a sight for sore eyes

Apart from the abundance of dragon flies, there was also an abundance of blackberries, many of the stems are sagging under the weight of so many berries….and they are just so sweet this year.  The winter wasn’t particularly cold, and we didn’t have the snow like we’d had the year before, our Autumn was long and often warm so maybe that helped….whatever it was, the blackberries seem to be particularly good this year.

blackberry cluster

These were just the biggest berries, seriously they were the size of fat black cherries, and were really nice to pick, I didn’t get the fox glove finger effect like I had last week.  And I made sure to wear clothes that would allow me to almost climb into the bushes, luckily I’m quite leggy so am able to clamber about like I’m wearing seven league boots….

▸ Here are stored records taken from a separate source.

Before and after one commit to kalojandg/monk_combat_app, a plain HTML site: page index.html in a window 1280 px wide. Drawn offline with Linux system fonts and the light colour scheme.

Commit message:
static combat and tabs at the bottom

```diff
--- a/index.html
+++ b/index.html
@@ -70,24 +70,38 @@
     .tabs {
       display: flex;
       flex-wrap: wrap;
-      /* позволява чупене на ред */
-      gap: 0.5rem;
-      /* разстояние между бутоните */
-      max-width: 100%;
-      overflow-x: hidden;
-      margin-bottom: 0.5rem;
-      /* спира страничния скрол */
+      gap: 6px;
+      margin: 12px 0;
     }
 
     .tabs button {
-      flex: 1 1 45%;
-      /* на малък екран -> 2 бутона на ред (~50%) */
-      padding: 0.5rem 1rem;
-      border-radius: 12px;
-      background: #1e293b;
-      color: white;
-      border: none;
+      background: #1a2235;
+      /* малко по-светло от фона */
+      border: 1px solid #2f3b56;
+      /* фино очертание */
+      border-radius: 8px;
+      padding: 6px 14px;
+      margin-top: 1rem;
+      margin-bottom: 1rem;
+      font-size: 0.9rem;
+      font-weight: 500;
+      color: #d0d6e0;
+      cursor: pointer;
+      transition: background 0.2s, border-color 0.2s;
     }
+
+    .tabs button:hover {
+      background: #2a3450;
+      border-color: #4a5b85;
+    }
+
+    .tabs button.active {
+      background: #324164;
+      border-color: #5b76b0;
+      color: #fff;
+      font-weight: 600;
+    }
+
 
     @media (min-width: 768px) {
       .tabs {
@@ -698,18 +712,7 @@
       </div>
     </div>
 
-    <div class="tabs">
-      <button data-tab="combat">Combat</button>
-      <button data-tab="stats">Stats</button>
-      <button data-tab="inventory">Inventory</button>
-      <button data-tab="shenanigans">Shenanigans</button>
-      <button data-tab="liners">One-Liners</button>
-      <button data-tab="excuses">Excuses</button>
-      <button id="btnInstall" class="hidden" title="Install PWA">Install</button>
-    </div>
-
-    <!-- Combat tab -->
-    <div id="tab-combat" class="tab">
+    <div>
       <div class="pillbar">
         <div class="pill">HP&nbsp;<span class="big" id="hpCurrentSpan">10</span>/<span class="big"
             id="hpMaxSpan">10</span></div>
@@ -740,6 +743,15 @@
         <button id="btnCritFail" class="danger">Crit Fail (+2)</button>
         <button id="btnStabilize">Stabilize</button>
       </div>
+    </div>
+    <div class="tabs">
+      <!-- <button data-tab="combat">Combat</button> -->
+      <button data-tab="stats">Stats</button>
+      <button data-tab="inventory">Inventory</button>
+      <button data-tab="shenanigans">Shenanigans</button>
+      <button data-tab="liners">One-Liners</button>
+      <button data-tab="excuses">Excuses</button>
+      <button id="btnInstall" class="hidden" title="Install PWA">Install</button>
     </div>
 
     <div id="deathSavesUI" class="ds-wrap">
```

blackberry harvest

These were so perfect I ended up eating a bowl of them with some yoghurt for my lunch (I just rinsed them under a tap first) then in the evening we had more for pudding with raspberries from the garden with chocolate meringues and thick cream.  It’s not often the blackberries are so good you can eat them without cooking them a little bit first.

tortoiseshell butterfly

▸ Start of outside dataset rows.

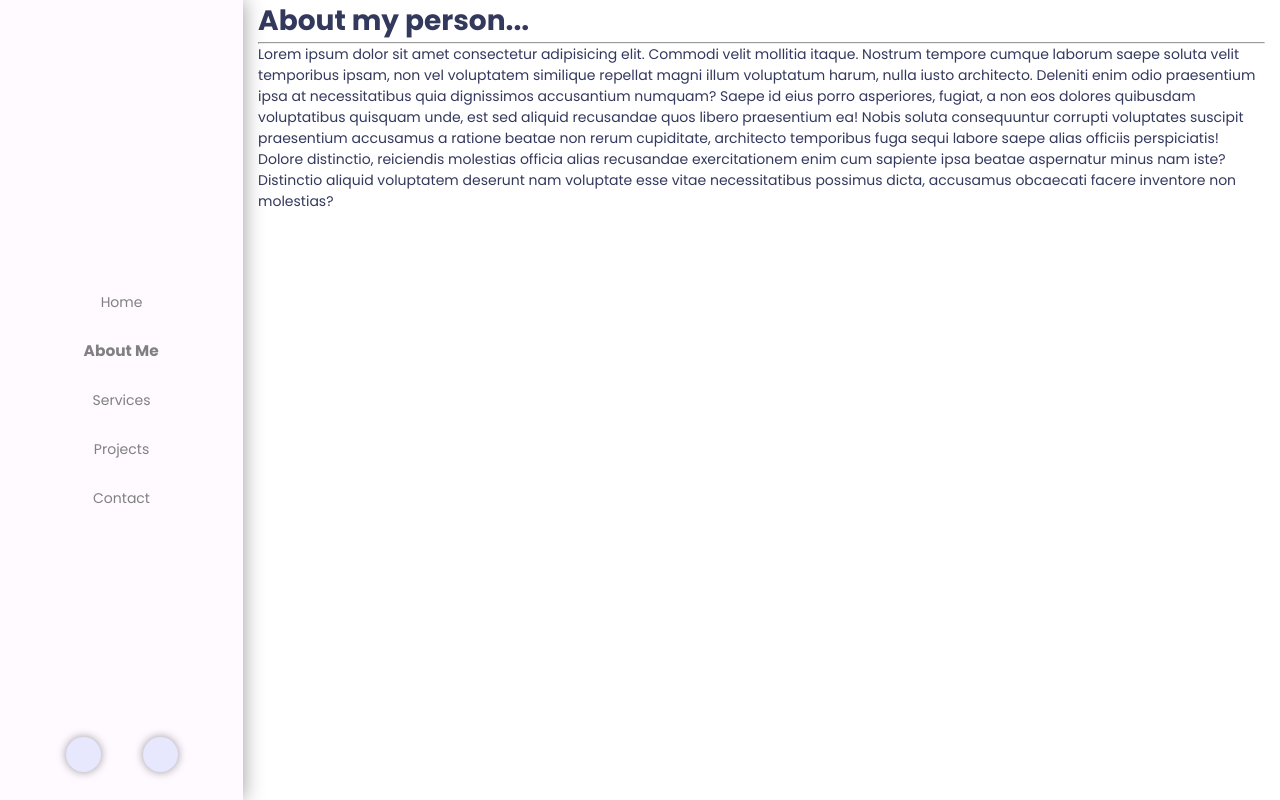
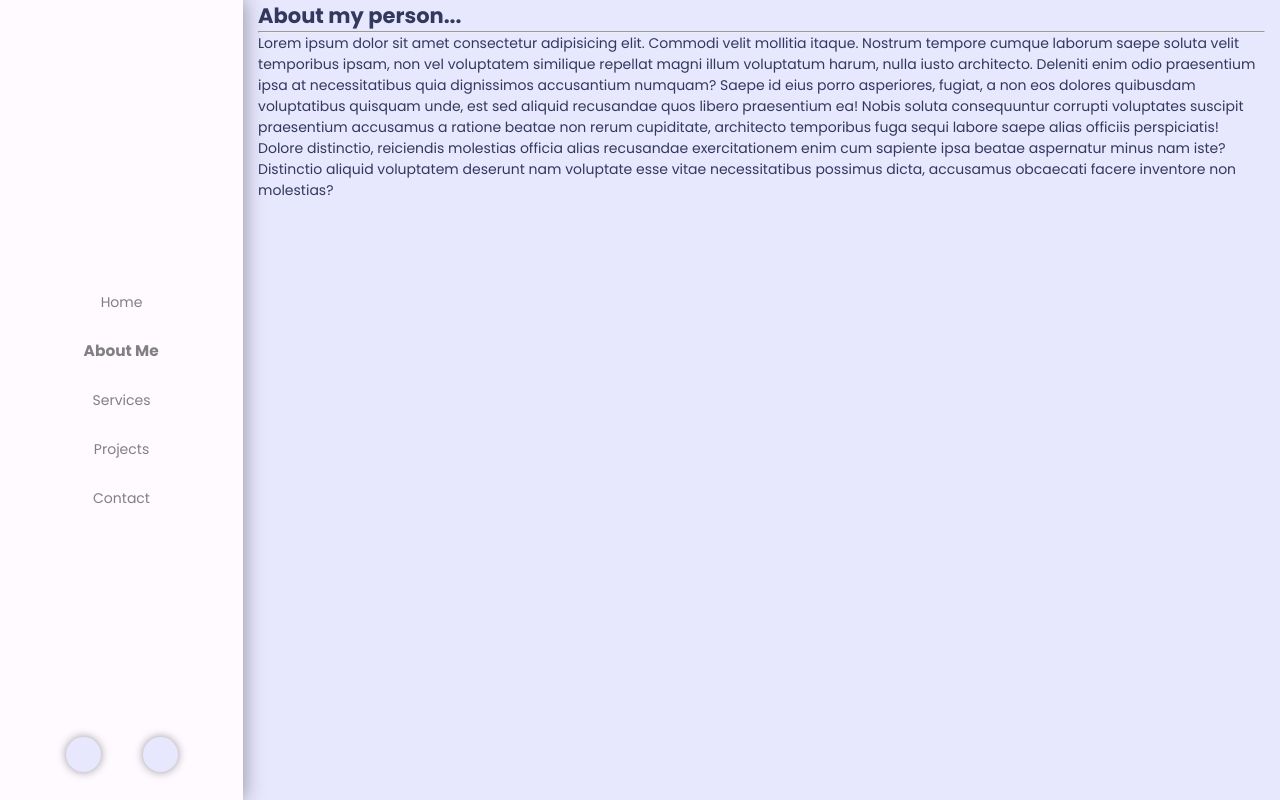
Before and after one commit to XPoweR29/personal_portfolio, a Next.js app: page /about in a window 1280 px wide. Built offline with nearby package versions, Linux system fonts and the light colour scheme; some icons are missing; a web font is replaced by a local one.

Commit message:
Set root background color

```diff
--- /dev/null
+++ b/src/app/about/About.module.scss
@@ -0,0 +1,7 @@
+@import "../../sass/variables";
+@import "../../sass/mixins";
+
+.about {
+    background-color: var(--background-gradient-1);
+    height: 100%;
+}
--- a/src/app/about/page.tsx
+++ b/src/app/about/page.tsx
@@ -1,7 +1,9 @@
 import Wrapper from "@/components/Wrapper/Wrapper";
+import styles from "./About.module.scss";
 
 const About = () => {
 	return (
+		<section className={styles.about}>
 			<Wrapper>
 				<h1>About my person...</h1>
 				<hr />
@@ -9,19 +11,21 @@ const About = () => {
 					Lorem ipsum dolor sit amet consectetur adipisicing elit. Commodi velit
 					mollitia itaque. Nostrum tempore cumque laborum saepe soluta velit
 					temporibus ipsam, non vel voluptatem similique repellat magni illum
-				voluptatum harum, nulla iusto architecto. Deleniti enim odio praesentium
-				ipsa at necessitatibus quia dignissimos accusantium numquam? Saepe id
-				eius porro asperiores, fugiat, a non eos dolores quibusdam voluptatibus
-				quisquam unde, est sed aliquid recusandae quos libero praesentium ea!
-				Nobis soluta consequuntur corrupti voluptates suscipit praesentium
-				accusamus a ratione beatae non rerum cupiditate, architecto temporibus
-				fuga sequi labore saepe alias officiis perspiciatis! Dolore distinctio,
-				reiciendis molestias officia alias recusandae exercitationem enim cum
-				sapiente ipsa beatae aspernatur minus nam iste? Distinctio aliquid
-				voluptatem deserunt nam voluptate esse vitae necessitatibus possimus
-				dicta, accusamus obcaecati facere inventore non molestias?
+					voluptatum harum, nulla iusto architecto. Deleniti enim odio
+					praesentium ipsa at necessitatibus quia dignissimos accusantium
+					numquam? Saepe id eius porro asperiores, fugiat, a non eos dolores
+					quibusdam voluptatibus quisquam unde, est sed aliquid recusandae quos
+					libero praesentium ea! Nobis soluta consequuntur corrupti voluptates
+					suscipit praesentium accusamus a ratione beatae non rerum cupiditate,
+					architecto temporibus fuga sequi labore saepe alias officiis
+					perspiciatis! Dolore distinctio, reiciendis molestias officia alias
+					recusandae exercitationem enim cum sapiente ipsa beatae aspernatur
+					minus nam iste? Distinctio aliquid voluptatem deserunt nam voluptate
+					esse vitae necessitatibus possimus dicta, accusamus obcaecati facere
+					inventore non molestias?
 				</p>
 			</Wrapper>
+		</section>
 	);
 };
 
--- a/src/app/globals.scss
+++ b/src/app/globals.scss
@@ -14,6 +14,7 @@ body {
 	min-width: 320px;
 	color: var(--font-color);
 	transition: color 0.5s;
+	background-color: var(--aside-background);
 
 	&.light {
 		@include light-theme;
--- a/src/app/page.tsx
+++ b/src/app/page.tsx
@@ -17,7 +17,7 @@ const App = () => {
 
 	return (
 		<LoaderContainer>
-			<div className={styles.home}>
+			<section className={styles.home}>
 				<Wrapper className={styles.wrapper}>
 					<img className={styles.atomic} src={atomic.src} alt="" />
 
@@ -55,7 +55,7 @@ const App = () => {
 						/>
 					</div>
 				</Wrapper>
-			</div>
+			</section>
 		</LoaderContainer>
 	);
 };
```
Lines whose indentation alone changed are shown as unchanged.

I actually got very excited when I saw this tortoiseshell butterfly, I thought it was a large tortoiseshell which is almost extinct here in the UK but in fact it’s just a regular sized one, though it was pretty big.  It loved this thistle, and along with the butterfly there were loads of  bees on the thistles and bramble blossoms…..the air was just completely filled with that lovely soft hum and drone of bumble bees.

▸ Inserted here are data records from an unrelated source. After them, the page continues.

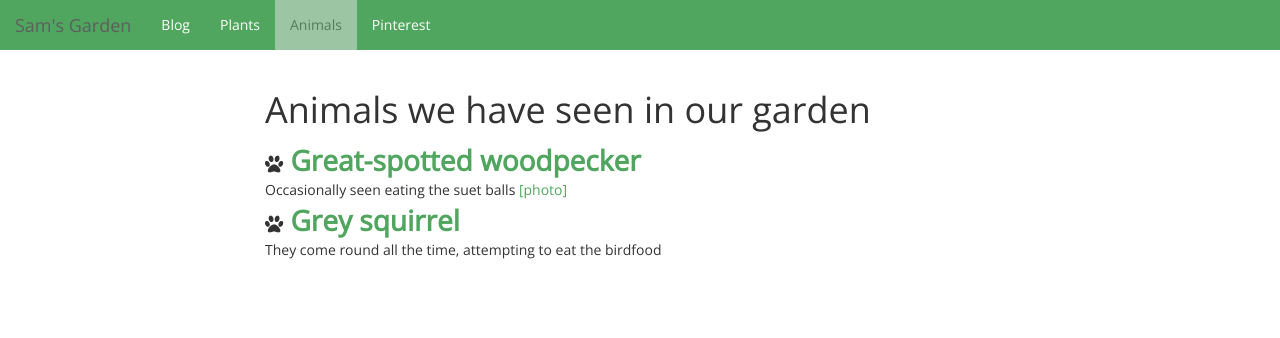
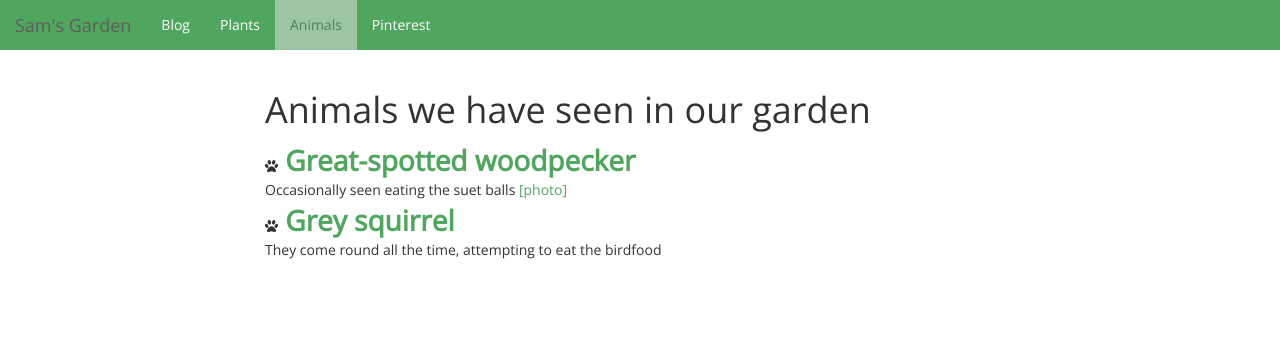
Before and after one commit to culpabilitybrown/culpabilitybrown.github.io, a Jekyll site: the page built from animals.html, in a window 1280 px wide. Shown: the top 338 px of the page. Built offline with Jekyll 4.4.1, drawn with Linux system fonts in a browser that asks for light colours; nearby versions of some CDN libraries.

Commit message:
STOP PISSING ABOUT AND WRITE SOME CONTENT

```diff
--- a/_includes/blog-archive.html
+++ b/_includes/blog-archive.html
@@ -1,7 +1,7 @@
 <dl class='blog-archive'>
   {% for blost in site.categories.blog %}
     {% unless blost.url == page.urkl %}
-      {% include blost-link.html title = blost.title url = blost.url no_excerpts = include.no_excerpts excerpt = blost.excerpt %}
+      {% include blost-link.html title = blost.title url = blost.url no_excerpts = include.no_excerpts no_fa = include.no_fa excerpt = blost.excerpt %}
     {% endunless %}
   {% endfor %}
 </dl>
--- a/_includes/blost-link.html
+++ b/_includes/blost-link.html
@@ -1,4 +1,7 @@
 <dt>
+  {% unless include.no_fa %}
+    <i class='fa fa-file-text'></i>
+  {% endunless %}
   <a href='{{ include.url }}'>{{ include.title }}</a>
 </dt>
 {% unless include.no_excerpts %}
--- a/_layouts/blost.html
+++ b/_layouts/blost.html
@@ -4,13 +4,13 @@ layout: boilerplate
 
 <div class='row'>
   <div class='col-md-2'></div>
-  <div class='col-md-7 blost'>
+  <div class='col-md-8 blost'>
     <h2>{{ page.date | date: '%Y-%m-%d' }}</h2>
     <h1>{{ page.title }}</h1>
     {{ content }}
   </div>
-  <div class='col-md-3 sidebar'>
+  <div class='col-md-2 sidebar'>
     <h2>More from the <a href='/blog/'>blog</a></h2>
-    {% include blog-archive.html no_excerpts = true %}
+    {% include blog-archive.html no_excerpts = true no_fa = true %}
   </div>
 </div>
--- a/assets/application.scss
+++ b/assets/application.scss
@@ -67,7 +67,15 @@ body {
   font-size: 0.5em;
 }
 
-.blog-archive {
+.blost {
+  h2 {
+    font-variant: italic;
+    font-size: 1em;
+    color: $gray-light;
+  }
+}
+
+.plant-list, .animal-list, .blog-archive {
   dt {
     font-size: 2em;
   }
@@ -76,29 +84,7 @@ body {
   }
 
   .fa {
-    font-size: 0.7em;
-  }
-}
-
-.blost {
-  h2 {
-    font-variant: italic;
-    font-size: 1em;
-    text-align: right;
-    color: $gray-light;
-  }
-}
-
-.plant-list, .animal-list {
-  dt {
-    font-size: 2em;
-  }
-
-  a {
-  }
-
-  .fa {
-    font-size: 0.7em;
+    font-size: 0.5em;
   }
 }
 
```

purple loosestrife in meadow

Along with the bramble blossoms and thistles the bees really seem to like Purple Loosestrife …..it looks so beautiful growing in tall clusters in the meadows.  It’s such an amazingly bright colour….I wish I had tights this shade.

Once I got home any remaining room in the freezer was quickly filled with blackberries (think it is going to be a very happy blackberry eating Autumn here) and then I made some Blackberry Treacle……mmmm how best to describe it…thick, dark, the very taste of autumn.  I varied my recipe a tiny bit this time by including some licorice as I wanted an even darker wilder taste.  It’s my culinary take on a long and passionate embrace on the wild moors with Heathcliffe (though I’m sure the reality of that would in all likelihood end with getting a clout round the ear and a black eye to boot as he goes on to string up your dog from a tree in the garden….just how does he end up being such a great romantic character in literature…) …anyway, I used about an inch sized piece of confectioners licorice (which is the root boiled down into a shiny black stick)….the treacle is cooked twice and doesn’t set quite as thick as a jam.  It not only tastes good with cold deserts (poured over yoghurt, ice cream etc) it’s lovely stirred in custard, spread onto toasted spiced bread, and can be used as a filling for my Chocolate Weekend Cake. This year I’m thinking to pour a little over apples before baking them in a crumble (which just goes to show how much I must love the Arpette as I don’t like cooked apples so I won’t be eating it…but am willing to share my beloved blackberry treacle with him………in the past, I am ashamed to say, I have hidden a precious jar of home-made blueberry jam because it was just so delicious and I only had the one jar!)